__About this task__
Since only the total matters, count the lines of these entries containing the word "distLeft" and write that total alone.
[[ Material shown open ]]
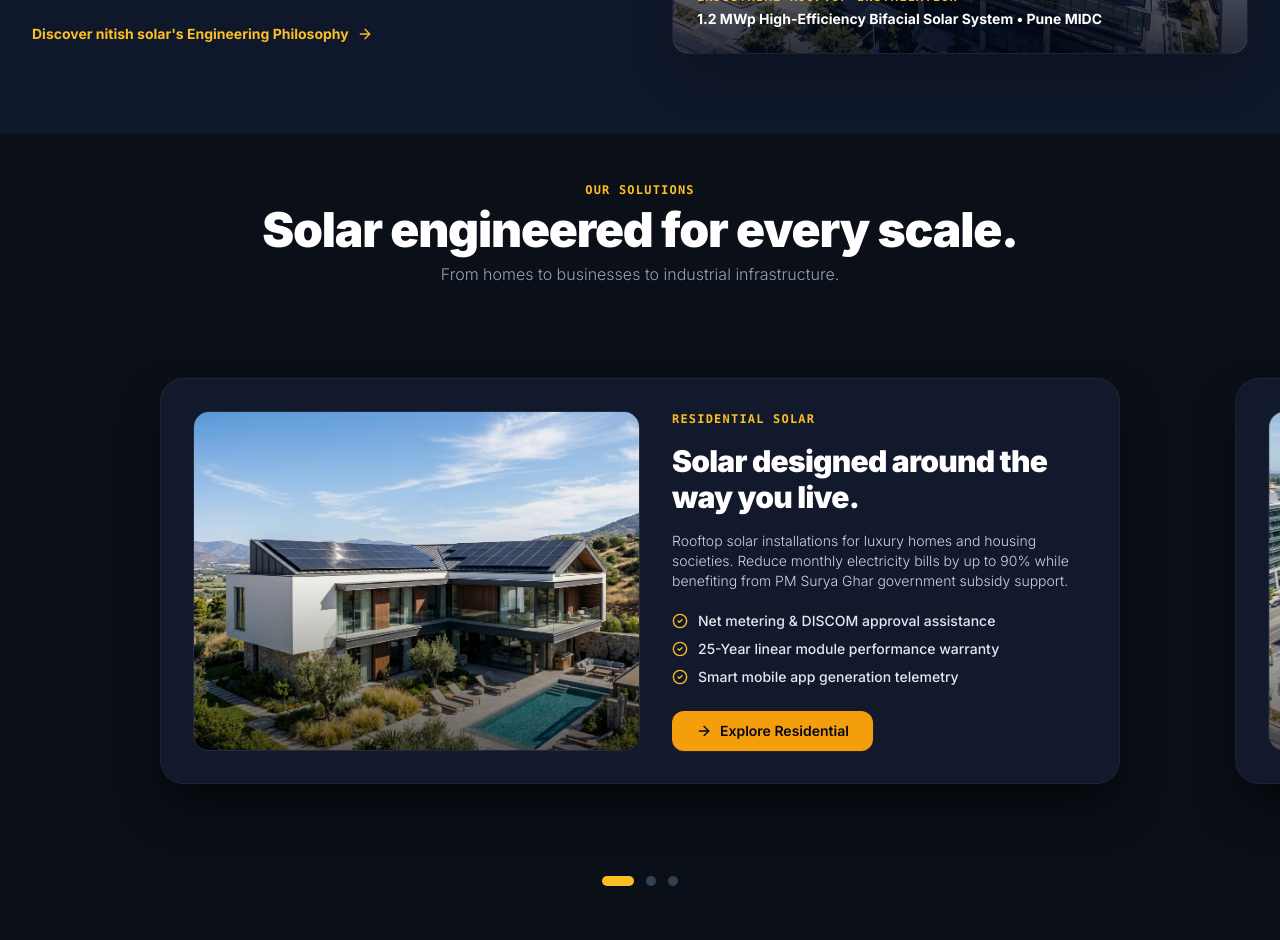
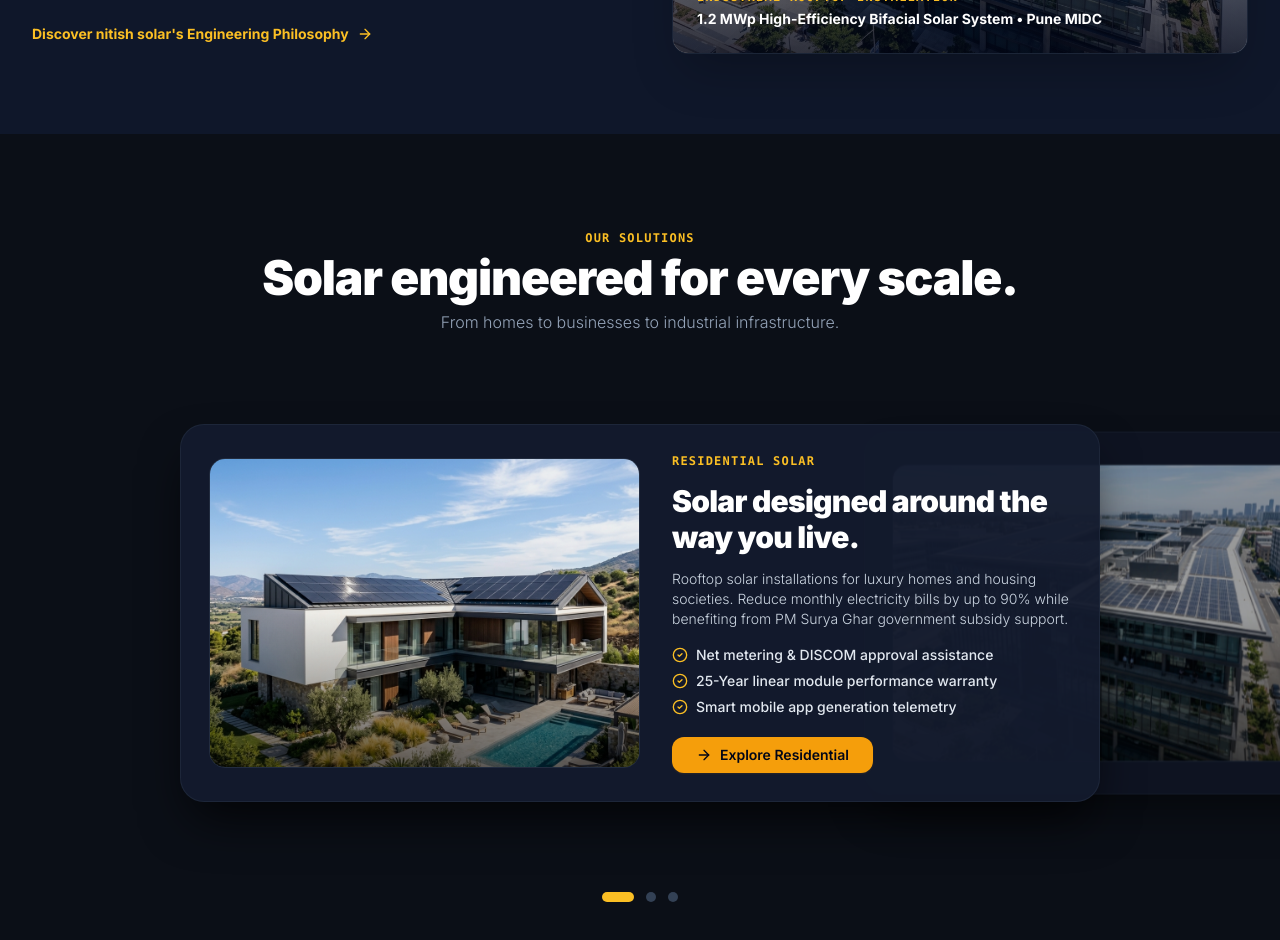
Before and after one commit to ABhi20427/nitish-solar-erp, a Next.js app: page / in a window 1280 px wide. Shown: the part 1260-2200 px from the top of the page. Built offline with nearby package versions, Linux system fonts and the light colour scheme.

Commit message:
fix: adjust Solutions section navbar offset padding and continuous horizontal scroll translation

```diff
--- a/src/app/(public)/page.tsx
+++ b/src/app/(public)/page.tsx
@@ -362,10 +362,10 @@ export default function HomePage() {
       </section>
 
       {/* 3. SECTION 3 — SOLAR SOLUTIONS (PINNED HORIZONTAL CONVEYOR CARDS) */}
-      <section ref={solutionsRef} className="hidden md:block relative w-full h-[260vh] bg-[#0B0F17] snap-major-scene">
-        <div className="sticky top-0 h-screen h-[100svh] w-full overflow-hidden flex flex-col justify-between py-6 lg:py-8">
-          {/* Section Heading */}
-          <div className="max-w-7xl mx-auto px-4 sm:px-6 lg:px-8 text-center space-y-2 relative z-30 pt-2 lg:pt-4">
+      <section ref={solutionsRef} className="hidden md:block relative w-full h-[280vh] bg-[#0B0F17] snap-major-scene scroll-mt-20">
+        <div className="sticky top-0 h-screen h-[100svh] w-full overflow-hidden flex flex-col justify-between pt-24 pb-6">
+          {/* Anchored Section Heading (Always visible below fixed navbar) */}
+          <div className="max-w-7xl mx-auto px-4 sm:px-6 lg:px-8 text-center space-y-2 relative z-40 shrink-0">
             <span className="text-xs font-mono font-bold uppercase tracking-widest text-amber-400 block">
               OUR SOLUTIONS
             </span>
@@ -377,11 +377,11 @@ export default function HomePage() {
             </p>
           </div>
 
-          {/* Cards Viewport Container */}
+          {/* Horizontal Card Conveyor Viewport Container */}
           <div className="relative w-full flex-1 flex items-center justify-center overflow-hidden my-auto">
             {SOLUTIONS_STORIES.map((story, idx) => {
               // Compute continuous relative position for card idx
-              // When solutionsProgress = 0, idx 0 is at 0 (center), idx 1 is at 1 (right), idx 2 is at 2 (far right)
+              // When solutionsProgress = 0, idx 0 is at 0 (center), idx 1 is at 1 (peeking right), idx 2 is at 2 (far right)
               const relPos = idx - solutionsProgress * 2;
 
               let opacity = 1;
@@ -389,32 +389,39 @@ export default function HomePage() {
               let brightness = 1;
 
               if (relPos < 0) {
-                // Moving Left towards / off left edge: opacity 1 -> 0.7 (at -0.5) -> 0.35 (at -1.0) -> 0 (at -1.8)
-                opacity = Math.max(0, Math.min(1, 1 + relPos * 0.55));
-                // Scale: 1 -> 0.96 -> 0.92
-                scale = Math.max(0.88, 1 + relPos * 0.05);
-                brightness = Math.max(0.6, 1 + relPos * 0.25);
-              } else if (relPos > 1.2) {
-                opacity = Math.max(0, Math.min(1, 1 - (relPos - 1.2) * 0.8));
+                // Moving Left towards / off left edge: opacity 1 -> 0.45 -> 0.05, scale 1 -> 0.94 -> 0.88
+                const distLeft = Math.abs(relPos);
+                opacity = Math.max(0.05, 1 - distLeft * 0.55);
+                scale = Math.max(0.88, 1 - distLeft * 0.06);
+                brightness = Math.max(0.5, 1 - distLeft * 0.25);
+              } else if (relPos > 0) {
+                // Positioned on the right / entering from right edge
+                const distRight = relPos;
+                opacity = Math.max(0.1, 1 - distRight * 0.25);
+                scale = Math.max(0.9, 1 - distRight * 0.04);
+                brightness = Math.max(0.7, 1 - distRight * 0.15);
               }
 
-              // Active/central card has highest z-index
-              const zIndex = 30 - Math.round(Math.abs(relPos) * 6);
+              // Active/central card (relPos closest to 0) gets highest z-index
+              const zIndex = 30 - Math.round(Math.abs(relPos) * 10);
+              const translateX = relPos * 52; // Horizontal translation in viewport width percentage
 
               return (
                 <div
                   key={story.type}
-                  className="absolute left-1/2 top-1/2 transition-all duration-150 ease-out w-[90vw] max-w-[960px]"
+                  className="absolute left-1/2 top-1/2 transition-all duration-150 ease-out w-[88vw] max-w-[920px]"
                   style={{
-                    transform: `translate(-50%, -50%) translateX(${relPos * 84}vw) scale(${scale})`,
+                    transform: `translate(-50%, -50%) translateX(${translateX}vw) scale(${scale})`,
                     opacity,
                     zIndex,
                     filter: `brightness(${brightness})`,
+                    willChange: 'transform, opacity',
+                    pointerEvents: opacity < 0.2 ? 'none' : 'auto',
                   }}
                 >
-                  <div className="bg-[#131B2E]/95 backdrop-blur-xl border border-slate-800/90 rounded-3xl p-6 lg:p-8 shadow-2xl shadow-black/80 flex flex-col md:flex-row items-center gap-6 lg:gap-8 group">
+                  <div className="bg-[#131B2E]/95 backdrop-blur-xl border border-slate-800/90 rounded-3xl p-6 lg:p-7 shadow-2xl shadow-black/80 flex flex-col md:flex-row items-center gap-6 lg:gap-8 group">
                     {/* LEFT SIDE — PHOTO */}
-                    <div className="w-full md:w-5/12 lg:w-1/2 aspect-[4/3] md:h-[300px] lg:h-[340px] relative rounded-2xl overflow-hidden shrink-0 border border-slate-700/50 shadow-inner">
+                    <div className="w-full md:w-5/12 lg:w-1/2 aspect-[4/3] md:h-[270px] lg:h-[310px] relative rounded-2xl overflow-hidden shrink-0 border border-slate-700/50 shadow-inner">
                       <Image
                         src={story.image}
                         alt={story.heading}
@@ -426,12 +433,12 @@ export default function HomePage() {
                     </div>
 
                     {/* RIGHT SIDE — CONTENT */}
-                    <div className="w-full md:w-7/12 lg:w-1/2 space-y-4 text-left">
+                    <div className="w-full md:w-7/12 lg:w-1/2 space-y-3.5 text-left">
                       <span className="text-xs font-mono font-bold uppercase tracking-widest text-amber-400 block">
                         {story.type}
                       </span>
 
-                      <h3 className="text-2xl lg:text-3xl font-black text-white tracking-tight leading-snug">
+                      <h3 className="text-xl lg:text-3xl font-black text-white tracking-tight leading-snug">
                         {story.heading}
                       </h3>
 
@@ -439,21 +446,21 @@ export default function HomePage() {
                         {story.desc}
                       </p>
 
-                      <ul className="space-y-2 pt-1">
+                      <ul className="space-y-1.5 pt-0.5">
                         {story.bullets.map((b) => (
-                          <li key={b} className="flex items-start gap-2.5 text-xs lg:text-sm text-slate-200 font-medium">
+                          <li key={b} className="flex items-start gap-2 text-xs lg:text-sm text-slate-200 font-medium">
                             <CheckCircle2 className="w-4 h-4 text-amber-400 shrink-0 mt-0.5" />
                             <span>{b}</span>
                           </li>
                         ))}
                       </ul>
 
-                      <div className="pt-2">
+                      <div className="pt-1.5">
                         <Link href={story.link}>
                           <Button
                             variant="accent"
                             size="sm"
-                            className="bg-amber-500 hover:bg-amber-400 text-slate-950 font-bold px-6 py-2.5 rounded-xl text-xs lg:text-sm border-0 shadow-lg shadow-amber-500/10 flex items-center gap-2 group/btn"
+                            className="bg-amber-500 hover:bg-amber-400 text-slate-950 font-bold px-6 py-2 rounded-xl text-xs lg:text-sm border-0 shadow-lg shadow-amber-500/10 flex items-center gap-2 group/btn"
                             icon={<ArrowRight className="w-4 h-4 group-hover/btn:translate-x-1 transition-transform" />}
                           >
                             {story.cta}
@@ -468,7 +475,7 @@ export default function HomePage() {
           </div>
 
           {/* Section Card Dots Indicator */}
-          <div className="flex justify-center items-center gap-3 relative z-30 pb-2 lg:pb-4">
+          <div className="flex justify-center items-center gap-3 relative z-40 pb-2 shrink-0">
             {SOLUTIONS_STORIES.map((_, idx) => (
               <button
                 key={idx}
@@ -491,7 +498,7 @@ export default function HomePage() {
       </section>
 
       {/* Mobile: Clean Vertically Readable Card Stack */}
-      <section className="block md:hidden py-16 bg-[#0B0F17] px-4 space-y-8 border-t border-slate-800/80">
+      <section className="block md:hidden py-16 pt-24 bg-[#0B0F17] px-4 space-y-8 border-t border-slate-800/80">
         <div className="text-center space-y-2 mb-8">
           <span className="text-xs font-mono font-bold uppercase tracking-widest text-amber-400 block">
             OUR SOLUTIONS
```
[[ Material shown closed ]]
__Exercise answer__
4